▶ The records:
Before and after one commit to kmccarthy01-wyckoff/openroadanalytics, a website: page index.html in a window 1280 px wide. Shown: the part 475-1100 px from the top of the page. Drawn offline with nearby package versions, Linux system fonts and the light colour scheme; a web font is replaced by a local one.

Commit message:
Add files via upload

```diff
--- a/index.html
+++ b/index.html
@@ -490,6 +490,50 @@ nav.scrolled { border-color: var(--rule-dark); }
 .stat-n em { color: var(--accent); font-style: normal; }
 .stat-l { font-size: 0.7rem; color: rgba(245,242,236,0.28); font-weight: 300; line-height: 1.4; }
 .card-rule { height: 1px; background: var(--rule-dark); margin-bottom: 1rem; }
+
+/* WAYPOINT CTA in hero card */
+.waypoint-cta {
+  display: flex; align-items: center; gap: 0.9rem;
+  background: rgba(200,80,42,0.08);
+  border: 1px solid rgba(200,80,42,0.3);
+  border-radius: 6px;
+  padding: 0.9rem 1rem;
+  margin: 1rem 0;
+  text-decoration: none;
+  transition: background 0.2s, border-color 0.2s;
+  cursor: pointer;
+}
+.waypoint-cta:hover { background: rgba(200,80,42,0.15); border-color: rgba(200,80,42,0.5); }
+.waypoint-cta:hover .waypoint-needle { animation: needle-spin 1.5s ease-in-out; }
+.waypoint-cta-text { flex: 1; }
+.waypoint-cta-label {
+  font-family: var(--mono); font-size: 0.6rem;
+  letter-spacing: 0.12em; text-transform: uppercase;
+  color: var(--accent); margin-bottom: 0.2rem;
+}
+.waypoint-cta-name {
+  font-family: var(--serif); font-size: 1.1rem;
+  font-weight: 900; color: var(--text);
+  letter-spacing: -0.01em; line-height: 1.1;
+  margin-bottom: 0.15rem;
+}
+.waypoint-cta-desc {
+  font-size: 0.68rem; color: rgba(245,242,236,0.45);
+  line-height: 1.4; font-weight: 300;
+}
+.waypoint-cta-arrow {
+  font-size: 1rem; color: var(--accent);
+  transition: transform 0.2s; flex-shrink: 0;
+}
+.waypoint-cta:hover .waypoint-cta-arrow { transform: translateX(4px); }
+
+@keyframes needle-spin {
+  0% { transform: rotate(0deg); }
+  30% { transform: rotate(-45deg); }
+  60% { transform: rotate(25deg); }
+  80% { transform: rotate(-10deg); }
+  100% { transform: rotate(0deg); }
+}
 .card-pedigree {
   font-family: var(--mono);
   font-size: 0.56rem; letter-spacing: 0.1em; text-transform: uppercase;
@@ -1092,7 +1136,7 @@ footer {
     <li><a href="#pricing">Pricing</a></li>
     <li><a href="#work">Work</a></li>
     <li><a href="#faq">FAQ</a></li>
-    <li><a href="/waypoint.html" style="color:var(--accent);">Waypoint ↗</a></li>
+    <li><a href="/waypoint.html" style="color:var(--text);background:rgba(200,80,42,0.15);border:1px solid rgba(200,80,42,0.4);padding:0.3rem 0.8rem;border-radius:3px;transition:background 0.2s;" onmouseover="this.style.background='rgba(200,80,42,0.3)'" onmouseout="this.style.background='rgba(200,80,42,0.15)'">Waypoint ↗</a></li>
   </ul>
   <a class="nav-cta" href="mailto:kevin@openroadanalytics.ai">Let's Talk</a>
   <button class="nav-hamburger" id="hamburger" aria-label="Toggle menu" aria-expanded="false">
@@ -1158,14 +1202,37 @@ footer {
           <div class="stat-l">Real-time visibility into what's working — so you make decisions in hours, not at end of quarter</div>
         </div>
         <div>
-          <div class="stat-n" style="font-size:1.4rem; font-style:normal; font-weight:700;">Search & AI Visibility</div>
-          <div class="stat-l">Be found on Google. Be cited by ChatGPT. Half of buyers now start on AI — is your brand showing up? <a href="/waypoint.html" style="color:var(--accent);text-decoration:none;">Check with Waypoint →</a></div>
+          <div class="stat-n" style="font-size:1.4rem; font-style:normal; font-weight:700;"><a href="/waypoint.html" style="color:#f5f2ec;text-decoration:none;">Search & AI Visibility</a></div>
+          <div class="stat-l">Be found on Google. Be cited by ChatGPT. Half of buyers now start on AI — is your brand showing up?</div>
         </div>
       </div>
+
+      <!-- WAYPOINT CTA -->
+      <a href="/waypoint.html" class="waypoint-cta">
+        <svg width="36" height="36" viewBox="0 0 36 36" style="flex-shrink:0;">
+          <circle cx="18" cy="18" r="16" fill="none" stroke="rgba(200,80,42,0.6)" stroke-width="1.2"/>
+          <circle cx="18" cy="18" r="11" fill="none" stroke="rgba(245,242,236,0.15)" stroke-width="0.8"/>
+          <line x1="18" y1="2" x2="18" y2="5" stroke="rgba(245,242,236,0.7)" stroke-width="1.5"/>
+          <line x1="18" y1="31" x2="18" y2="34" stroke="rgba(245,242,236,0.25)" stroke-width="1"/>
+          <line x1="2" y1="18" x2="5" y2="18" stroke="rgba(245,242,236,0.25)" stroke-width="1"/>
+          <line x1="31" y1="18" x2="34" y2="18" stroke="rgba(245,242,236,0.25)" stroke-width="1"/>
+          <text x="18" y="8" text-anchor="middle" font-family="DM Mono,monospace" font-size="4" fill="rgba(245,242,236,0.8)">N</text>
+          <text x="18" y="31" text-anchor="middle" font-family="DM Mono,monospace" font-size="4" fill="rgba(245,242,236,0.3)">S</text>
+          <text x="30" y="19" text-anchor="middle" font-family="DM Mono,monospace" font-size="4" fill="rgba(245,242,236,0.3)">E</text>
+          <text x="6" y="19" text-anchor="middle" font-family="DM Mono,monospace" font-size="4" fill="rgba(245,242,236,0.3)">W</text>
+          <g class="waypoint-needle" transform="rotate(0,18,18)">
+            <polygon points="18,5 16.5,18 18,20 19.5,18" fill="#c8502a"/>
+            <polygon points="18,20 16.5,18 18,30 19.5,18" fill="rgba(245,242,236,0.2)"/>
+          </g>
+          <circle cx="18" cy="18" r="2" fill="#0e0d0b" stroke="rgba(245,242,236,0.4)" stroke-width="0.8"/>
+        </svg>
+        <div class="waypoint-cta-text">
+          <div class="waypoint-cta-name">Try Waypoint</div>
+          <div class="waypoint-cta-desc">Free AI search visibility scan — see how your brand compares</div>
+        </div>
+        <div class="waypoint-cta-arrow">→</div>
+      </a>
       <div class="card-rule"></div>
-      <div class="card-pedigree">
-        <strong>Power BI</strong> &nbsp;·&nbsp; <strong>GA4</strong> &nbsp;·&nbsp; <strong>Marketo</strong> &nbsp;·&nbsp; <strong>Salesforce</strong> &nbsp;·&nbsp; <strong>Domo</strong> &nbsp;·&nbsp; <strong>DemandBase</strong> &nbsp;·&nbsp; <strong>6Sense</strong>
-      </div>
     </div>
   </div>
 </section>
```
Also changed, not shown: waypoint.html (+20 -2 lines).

▶ Brief: Output all of the records, keeping every word exact.

▶ Exercise response:
Before and after one commit to kmccarthy01-wyckoff/openroadanalytics, a website: page index.html in a window 1280 px wide. Shown: the part 475-1100 px from the top of the page. Drawn offline with nearby package versions, Linux system fonts and the light colour scheme; a web font is replaced by a local one.

Commit message:
Add files via upload

```diff
--- a/index.html
+++ b/index.html
@@ -490,6 +490,50 @@ nav.scrolled { border-color: var(--rule-dark); }
 .stat-n em { color: var(--accent); font-style: normal; }
 .stat-l { font-size: 0.7rem; color: rgba(245,242,236,0.28); font-weight: 300; line-height: 1.4; }
 .card-rule { height: 1px; background: var(--rule-dark); margin-bottom: 1rem; }
+
+/* WAYPOINT CTA in hero card */
+.waypoint-cta {
+  display: flex; align-items: center; gap: 0.9rem;
+  background: rgba(200,80,42,0.08);
+  border: 1px solid rgba(200,80,42,0.3);
+  border-radius: 6px;
+  padding: 0.9rem 1rem;
+  margin: 1rem 0;
+  text-decoration: none;
+  transition: background 0.2s, border-color 0.2s;
+  cursor: pointer;
+}
+.waypoint-cta:hover { background: rgba(200,80,42,0.15); border-color: rgba(200,80,42,0.5); }
+.waypoint-cta:hover .waypoint-needle { animation: needle-spin 1.5s ease-in-out; }
+.waypoint-cta-text { flex: 1; }
+.waypoint-cta-label {
+  font-family: var(--mono); font-size: 0.6rem;
+  letter-spacing: 0.12em; text-transform: uppercase;
+  color: var(--accent); margin-bottom: 0.2rem;
+}
+.waypoint-cta-name {
+  font-family: var(--serif); font-size: 1.1rem;
+  font-weight: 900; color: var(--text);
+  letter-spacing: -0.01em; line-height: 1.1;
+  margin-bottom: 0.15rem;
+}
+.waypoint-cta-desc {
+  font-size: 0.68rem; color: rgba(245,242,236,0.45);
+  line-height: 1.4; font-weight: 300;
+}
+.waypoint-cta-arrow {
+  font-size: 1rem; color: var(--accent);
+  transition: transform 0.2s; flex-shrink: 0;
+}
+.waypoint-cta:hover .waypoint-cta-arrow { transform: translateX(4px); }
+
+@keyframes needle-spin {
+  0% { transform: rotate(0deg); }
+  30% { transform: rotate(-45deg); }
+  60% { transform: rotate(25deg); }
+  80% { transform: rotate(-10deg); }
+  100% { transform: rotate(0deg); }
+}
 .card-pedigree {
   font-family: var(--mono);
   font-size: 0.56rem; letter-spacing: 0.1em; text-transform: uppercase;
@@ -1092,7 +1136,7 @@ footer {
     <li><a href="#pricing">Pricing</a></li>
     <li><a href="#work">Work</a></li>
     <li><a href="#faq">FAQ</a></li>
-    <li><a href="/waypoint.html" style="color:var(--accent);">Waypoint ↗</a></li>
+    <li><a href="/waypoint.html" style="color:var(--text);background:rgba(200,80,42,0.15);border:1px solid rgba(200,80,42,0.4);padding:0.3rem 0.8rem;border-radius:3px;transition:background 0.2s;" onmouseover="this.style.background='rgba(200,80,42,0.3)'" onmouseout="this.style.background='rgba(200,80,42,0.15)'">Waypoint ↗</a></li>
   </ul>
   <a class="nav-cta" href="mailto:kevin@openroadanalytics.ai">Let's Talk</a>
   <button class="nav-hamburger" id="hamburger" aria-label="Toggle menu" aria-expanded="false">
@@ -1158,14 +1202,37 @@ footer {
           <div class="stat-l">Real-time visibility into what's working — so you make decisions in hours, not at end of quarter</div>
         </div>
         <div>
-          <div class="stat-n" style="font-size:1.4rem; font-style:normal; font-weight:700;">Search & AI Visibility</div>
-          <div class="stat-l">Be found on Google. Be cited by ChatGPT. Half of buyers now start on AI — is your brand showing up? <a href="/waypoint.html" style="color:var(--accent);text-decoration:none;">Check with Waypoint →</a></div>
+          <div class="stat-n" style="font-size:1.4rem; font-style:normal; font-weight:700;"><a href="/waypoint.html" style="color:#f5f2ec;text-decoration:none;">Search & AI Visibility</a></div>
+          <div class="stat-l">Be found on Google. Be cited by ChatGPT. Half of buyers now start on AI — is your brand showing up?</div>
         </div>
       </div>
+
+      <!-- WAYPOINT CTA -->
+      <a href="/waypoint.html" class="waypoint-cta">
+        <svg width="36" height="36" viewBox="0 0 36 36" style="flex-shrink:0;">
+          <circle cx="18" cy="18" r="16" fill="none" stroke="rgba(200,80,42,0.6)" stroke-width="1.2"/>
+          <circle cx="18" cy="18" r="11" fill="none" stroke="rgba(245,242,236,0.15)" stroke-width="0.8"/>
+          <line x1="18" y1="2" x2="18" y2="5" stroke="rgba(245,242,236,0.7)" stroke-width="1.5"/>
+          <line x1="18" y1="31" x2="18" y2="34" stroke="rgba(245,242,236,0.25)" stroke-width="1"/>
+          <line x1="2" y1="18" x2="5" y2="18" stroke="rgba(245,242,236,0.25)" stroke-width="1"/>
+          <line x1="31" y1="18" x2="34" y2="18" stroke="rgba(245,242,236,0.25)" stroke-width="1"/>
+          <text x="18" y="8" text-anchor="middle" font-family="DM Mono,monospace" font-size="4" fill="rgba(245,242,236,0.8)">N</text>
+          <text x="18" y="31" text-anchor="middle" font-family="DM Mono,monospace" font-size="4" fill="rgba(245,242,236,0.3)">S</text>
+          <text x="30" y="19" text-anchor="middle" font-family="DM Mono,monospace" font-size="4" fill="rgba(245,242,236,0.3)">E</text>
+          <text x="6" y="19" text-anchor="middle" font-family="DM Mono,monospace" font-size="4" fill="rgba(245,242,236,0.3)">W</text>
+          <g class="waypoint-needle" transform="rotate(0,18,18)">
+            <polygon points="18,5 16.5,18 18,20 19.5,18" fill="#c8502a"/>
+            <polygon points="18,20 16.5,18 18,30 19.5,18" fill="rgba(245,242,236,0.2)"/>
+          </g>
+          <circle cx="18" cy="18" r="2" fill="#0e0d0b" stroke="rgba(245,242,236,0.4)" stroke-width="0.8"/>
+        </svg>
+        <div class="waypoint-cta-text">
+          <div class="waypoint-cta-name">Try Waypoint</div>
+          <div class="waypoint-cta-desc">Free AI search visibility scan — see how your brand compares</div>
+        </div>
+        <div class="waypoint-cta-arrow">→</div>
+      </a>
       <div class="card-rule"></div>
-      <div class="card-pedigree">
-        <strong>Power BI</strong> &nbsp;·&nbsp; <strong>GA4</strong> &nbsp;·&nbsp; <strong>Marketo</strong> &nbsp;·&nbsp; <strong>Salesforce</strong> &nbsp;·&nbsp; <strong>Domo</strong> &nbsp;·&nbsp; <strong>DemandBase</strong> &nbsp;·&nbsp; <strong>6Sense</strong>
-      </div>
     </div>
   </div>
 </section>
```
Also changed, not shown: waypoint.html (+20 -2 lines).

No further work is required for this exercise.